The original sound of ukuleles and lap-steel guitars was appropriated by Western musicians and songwriters as early as the 1800s, so that what we think of as 'Hawaiian music' is actually about as Hawaiian as I am - ie not very. In fact there's a term for it: Hapa Haole (pronounced Howly), which means 'half white'. But  the dreamy swooping sounds of  a lap-steel and the chirrupping of ukuleles have become so embedded over the decades that we don't really care if the majority of songs were written by people who had never been anywhere near Hawaii, it's still Hawaiian music. The more complex influences of Jazz and Western Swing might have crept in, but the song themes remain constant - paeans to an imaginary paradise here on earth, where palm trees are always swaying and ukes are always playing.
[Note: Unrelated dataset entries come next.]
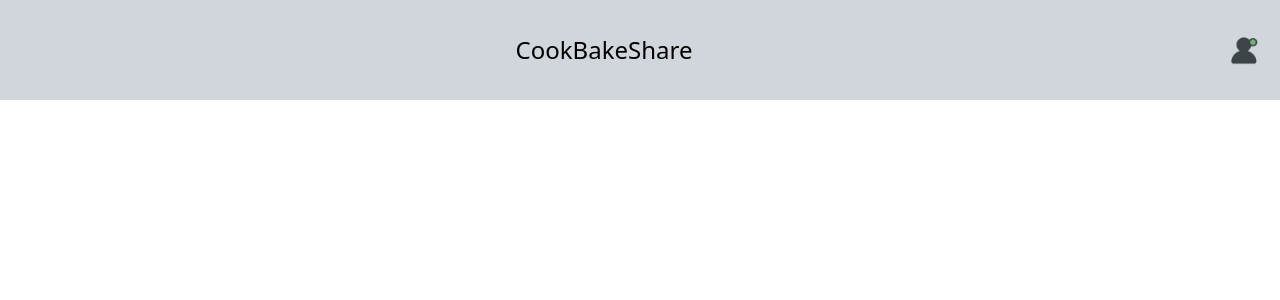
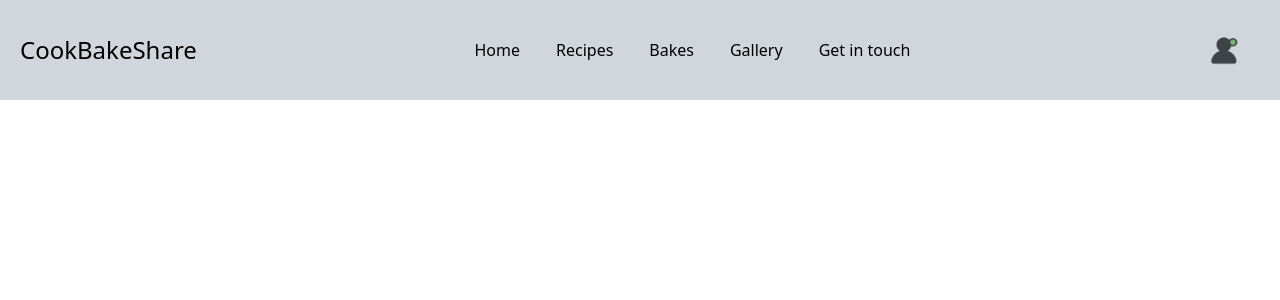
Before and after one commit to phillipbarlow/food-blog, a React (Vite) app: page / in a window 1280 px wide. Shown: the top 300 px of the page. Built offline with nearby package versions, Linux system fonts and the light colour scheme.

Commit message:
tweek: in header on large screen

```diff
--- a/src/App.jsx
+++ b/src/App.jsx
@@ -2,17 +2,14 @@ import { Routes, Route } from "react-router-dom";
 import Home from "./pages/Home.jsx";
 import Blog from "./pages/Blog.jsx";
 import Nav from "./components/Nav.jsx";
-import profileIcon from './images/profile-icon.png'
+// import profileIcon from './images/profile-icon.png'
 
 export default function App() {
   return (
     <div className="min-h-screen">
       <header className="flex items-center justify-between bg-gray-300 h-[100px]">
         <Nav />
-        <h1 className="text-2xl">CookBakeShare</h1>
-        <div className="m-3">
-          <img src={profileIcon} alt="user profile icon" className="w-12"/>
-        </div>
+
       </header>
       <Routes>
         <Route path="/" element={<Home />} />
--- a/src/components/Nav.jsx
+++ b/src/components/Nav.jsx
@@ -1,14 +1,15 @@
 import { Link } from "react-router-dom";
 import "../styles/nav.css";
 import { useState } from "react";
+import profileIcon from "../images/profile-icon.png";
 export default function Nav() {
   const [openClose, setOpenClose] = useState(false);
   function toggleBtn() {
     return setOpenClose((btn) => !btn);
   }
   return (
-    <div className="relative">
-      {/* Navigation button */}
+    <nav className="relative flex justify-between items-center w-full px-5">
+      {/* hamburger button */}
       <button
         id="menu-btn"
         onClick={toggleBtn}
@@ -23,12 +24,12 @@ export default function Nav() {
       </button>
       {/* Dropdown navigation */}
       <div
-        className={`h-screen fixed top-[100px]  w-full ${
+        className={`h-screen fixed top-[100px]  w-full lg:flex ${
           openClose ? "block" : "hidden"
-        }`}
+        } lg:static lg:h-auto lg:w-auto lg:top-auto lg:order-2`}
       >
-        <ul className="bg-gray-200 w-full flex flex-col items-center p-10 h-screen space-y-5 ">
-          <li className="flex space-x-5">
+        <ul className="bg-gray-200 w-full flex flex-col items-center p-10 h-screen space-y-5 lg:space-y-0 lg:space-x-9 lg:flex-row lg:bg-transparent lg:h-auto">
+          <li className="flex space-x-5 lg:space-y-0 lg-p-0 lg:hidden">
             <section>
               <Link to="#">Log in</Link>
             </section>
@@ -53,6 +54,10 @@ export default function Nav() {
           </li>
         </ul>
       </div>
-    </div>
+      <h1 className="text-2xl lg:order-1">CookBakeShare</h1>
+      <div className="m-3 lg:order-3">
+        <img src={profileIcon} alt="user profile icon" className="w-12" />
+      </div>
+    </nav>
   );
 }
```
The Hawaiian look is now fixed on one particular period, the 1940s, when US sailors were stationed in the South Pacific during the Second World War, and if you go to one of the burgeoning Swing/Jive weekends staged in this country over the summer (Hep Cats Holiday for instance) you'll certainly want to pack your sailor suit or hula skirt  for the Hawaiian Evening. You'll also need a genuine Hawaiian shirt - always 100% rayon, never cotton.

Homer's Odyssey long ago covered the theme of sailors far from home, discovering a magical isle where their every need would be catered for by dark eyed girls who seemed to have mislaid most of their wardobe. I don't recall that there were any ukuleles on Circe's island, or that the Sirens were singing 'Wicky Wacky Woo', but it's essentially the same deal. And I suspect that in real life it could lead to trouble. We're probably wise not to draw too close to those little grass huts for two, and see exactly who was taking advantage of whom.

So back to the music, which has travelled to shores far beyond its origins. I personally know a Hawaiian band who are all Italian (the Honolulu Hula Boys) and here's a wonderful Japanese group: The Sweet Hollywaiians. We might be tempted to smile at their pronunciation of the lyrics, but if you're going to learn every word of 'My Queen of the South Sea Isles' phonetically, then you really have to want to do it. And that's love.

2 comments:

TheNote said...

You remind me of my grandfather - who didn't play, but loved this music.

Then, Arthur Godfrey -
Then - as always - you give me yet another reason to smile.
-g-

Steve Augarde said...

Aw. I expect you mean that I have caused you to think of your grandfather, rather than that I remind you of him. At least, I hope so!